Cambridge Dictionaries online Cambridge Dictionaries online

The most popular online dictionary and thesaurus for learners of English

English definition of “outward”

outward

adjective uk   /ˈaʊt.wəd/ us    /-wɚd/

outward adjective (ON OUTSIDE)

[before noun] relating to how people, situations, or things seem to be, rather than how they are inside: The outward appearance of the building has not changed at all in 200 years. If he is suffering, he certainly shows no outward sign of it. To all outward appearances everything was fine, but under the surface the marriage was very shaky.

outward adjective (GOING AWAY)

away from the centre: outward investment (= investment in other companies/countries) We have the chance to build an outward-looking Europe that lives up to its global responsibilities. [before noun] going towards a particular place, rather than returning from it: The outward flight/journey took eight hours.
Compare
outwardly
adverb uk   /-li/ us  
Outwardly, he seemed happy enough.
(Definition of outward from the Cambridge Advanced Learners Dictionary & Thesaurus © Cambridge University Press)
What is the pronunciation of outward?
Add Cambridge dictionaries to your browser to your website

Definitions of “outward” in other dictionaries

Word of the Day

give the green light to sth

to give permission for someone to do something or for something to happen

Word of the Day

Highly delighted, bitterly disappointed, ridiculously cheap: adverbs for emphasis.

by Liz Walter,
October 22, 2014
We often make adjectives stronger by putting an adverb in front of them. The most common ones are very and, for a stronger meaning, extremely: He was very pleased. The ship is extremely large. However, we don’t use very or extremely for adjectives that already have a strong meaning, for example fantastic,

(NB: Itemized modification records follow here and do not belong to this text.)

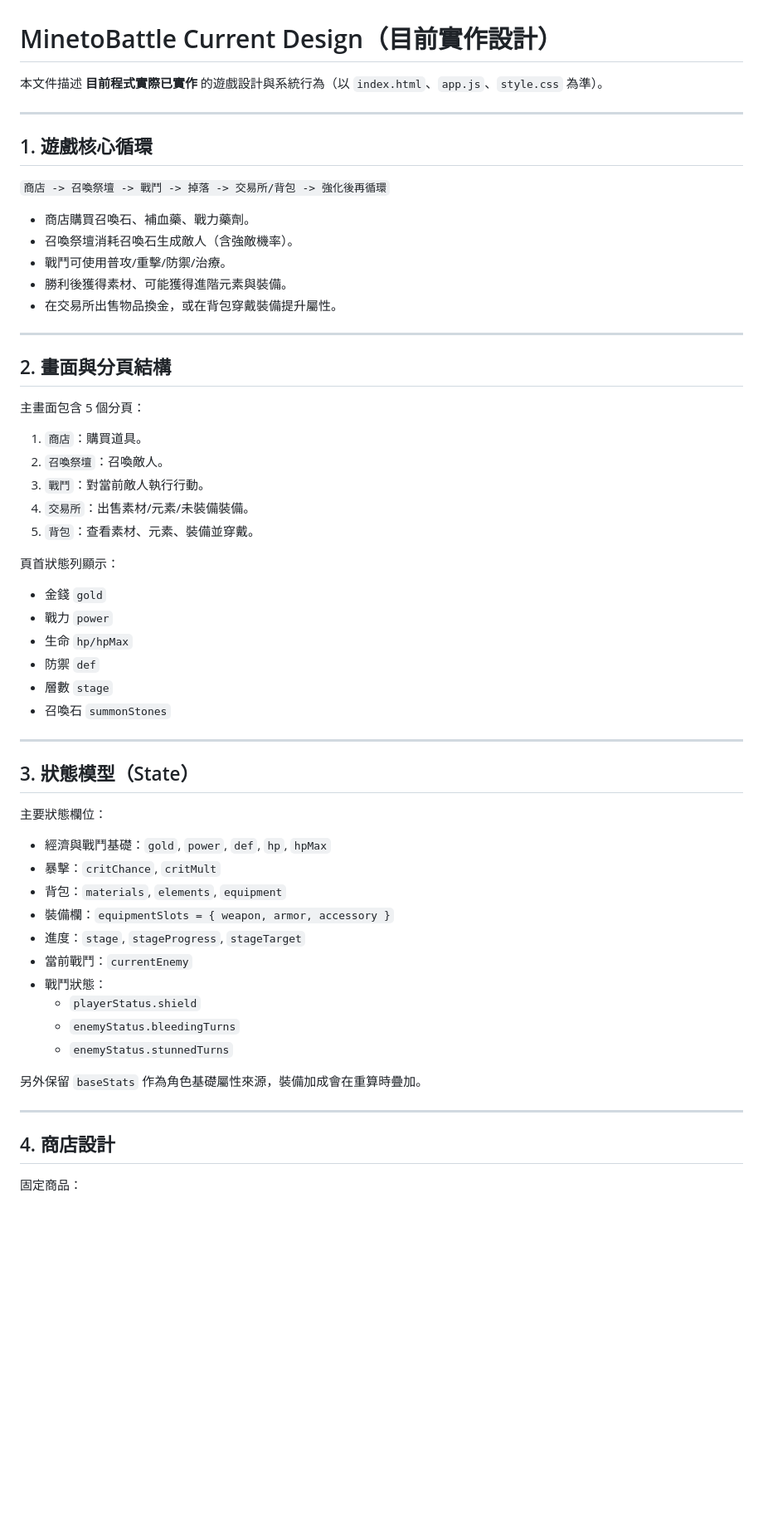
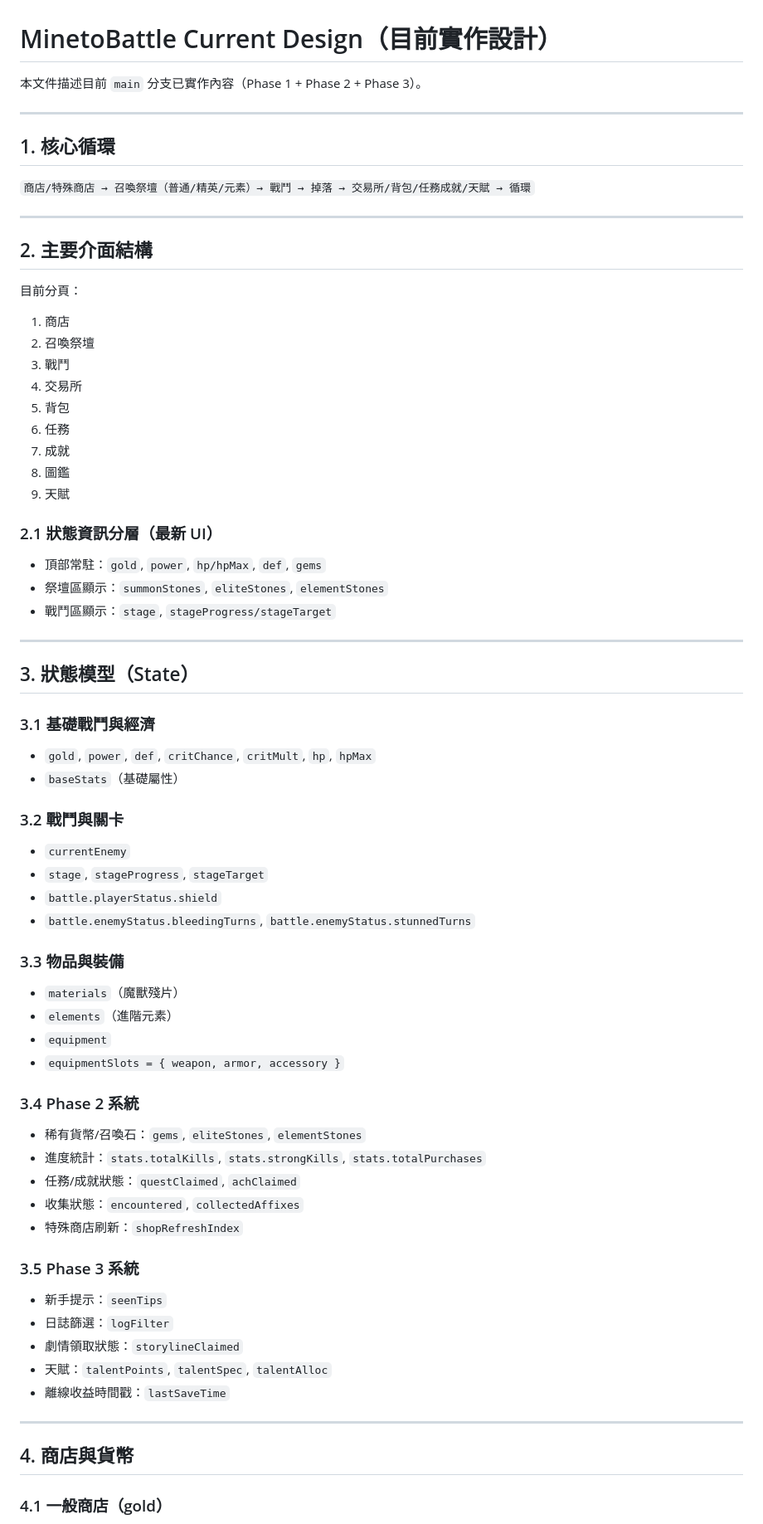
Before and after one commit to Ghosts381937/MinetoBattle, a Markdown page: CURRENT-DESIGN.md, the part around one of its changes. Shown at 83% size. Rendered like a GitHub page; blank space fills up the shorter version.

```diff
--- a/CURRENT-DESIGN.md
+++ b/CURRENT-DESIGN.md
@@ -1,62 +1,77 @@
 # MinetoBattle Current Design（目前實作設計）
 
-本文件描述 **目前程式實際已實作** 的遊戲設計與系統行為（以 `index.html`、`app.js`、`style.css` 為準）。
+本文件描述目前 `main` 分支已實作內容（Phase 1 + Phase 2 + Phase 3）。
 
 ---
 
-## 1. 遊戲核心循環
+## 1. 核心循環
 
-`商店 -> 召喚祭壇 -> 戰鬥 -> 掉落 -> 交易所/背包 -> 強化後再循環`
-
-- 商店購買召喚石、補血藥、戰力藥劑。
-- 召喚祭壇消耗召喚石生成敵人（含強敵機率）。
-- 戰鬥可使用普攻/重擊/防禦/治療。
-- 勝利後獲得素材、可能獲得進階元素與裝備。
-- 在交易所出售物品換金，或在背包穿戴裝備提升屬性。
+`商店/特殊商店 → 召喚祭壇（普通/精英/元素）→ 戰鬥 → 掉落 → 交易所/背包/任務成就/天賦 → 循環`
 
 ---
 
-## 2. 畫面與分頁結構
+## 2. 主要介面結構
 
-主畫面包含 5 個分頁：
+目前分頁：
 
-1. `商店`：購買道具。
-2. `召喚祭壇`：召喚敵人。
-3. `戰鬥`：對當前敵人執行行動。
-4. `交易所`：出售素材/元素/未裝備裝備。
-5. `背包`：查看素材、元素、裝備並穿戴。
+1. 商店
+2. 召喚祭壇
+3. 戰鬥
+4. 交易所
+5. 背包
+6. 任務
+7. 成就
+8. 圖鑑
+9. 天賦
 
-頁首狀態列顯示：
+### 2.1 狀態資訊分層（最新 UI）
 
-- 金錢 `gold`
-- 戰力 `power`
-- 生命 `hp/hpMax`
-- 防禦 `def`
-- 層數 `stage`
-- 召喚石 `summonStones`
+- 頂部常駐：`gold`, `power`, `hp/hpMax`, `def`, `gems`
+- 祭壇區顯示：`summonStones`, `eliteStones`, `elementStones`
+- 戰鬥區顯示：`stage`, `stageProgress/stageTarget`
 
 ---
 
 ## 3. 狀態模型（State）
 
-主要狀態欄位：
+### 3.1 基礎戰鬥與經濟
 
-- 經濟與戰鬥基礎：`gold`, `power`, `def`, `hp`, `hpMax`
-- 暴擊：`critChance`, `critMult`
-- 背包：`materials`, `elements`, `equipment`
-- 裝備欄：`equipmentSlots = { weapon, armor, accessory }`
-- 進度：`stage`, `stageProgress`, `stageTarget`
-- 當前戰鬥：`currentEnemy`
-- 戰鬥狀態：
-  - `playerStatus.shield`
-  - `enemyStatus.bleedingTurns`
-  - `enemyStatus.stunnedTurns`
+- `gold`, `power`, `def`, `critChance`, `critMult`, `hp`, `hpMax`
+- `baseStats`（基礎屬性）
 
-另外保留 `baseStats` 作為角色基礎屬性來源，裝備加成會在重算時疊加。
+### 3.2 戰鬥與關卡
+
+- `currentEnemy`
+- `stage`, `stageProgress`, `stageTarget`
+- `battle.playerStatus.shield`
+- `battle.enemyStatus.bleedingTurns`, `battle.enemyStatus.stunnedTurns`
+
+### 3.3 物品與裝備
+
+- `materials`（魔獸殘片）
+- `elements`（進階元素）
+- `equipment`
+- `equipmentSlots = { weapon, armor, accessory }`
+
+### 3.4 Phase 2 系統
+
+- 稀有貨幣/召喚石：`gems`, `eliteStones`, `elementStones`
+- 進度統計：`stats.totalKills`, `stats.strongKills`, `stats.totalPurchases`
+- 任務/成就狀態：`questClaimed`, `achClaimed`
+- 收集狀態：`encountered`, `collectedAffixes`
+- 特殊商店刷新：`shopRefreshIndex`
+
+### 3.5 Phase 3 系統
+
+- 新手提示：`seenTips`
+- 日誌篩選：`logFilter`
+- 劇情領取狀態：`storylineClaimed`
+- 天賦：`talentPoints`, `talentSpec`, `talentAlloc`
+- 離線收益時間戳：`lastSaveTime`
 
 ---
 
-## 4. 商店設計
+## 4. 商店與貨幣
 
-固定商品：
+### 4.1 一般商店（gold）
 
```
Also changed, not shown: other parts of CURRENT-DESIGN.md (+116 -115 lines).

Read More 

life tracking noun

October 20, 2014
the use of one or more devices or apps to monitor health, exercise, how time is spent, etc.

Read More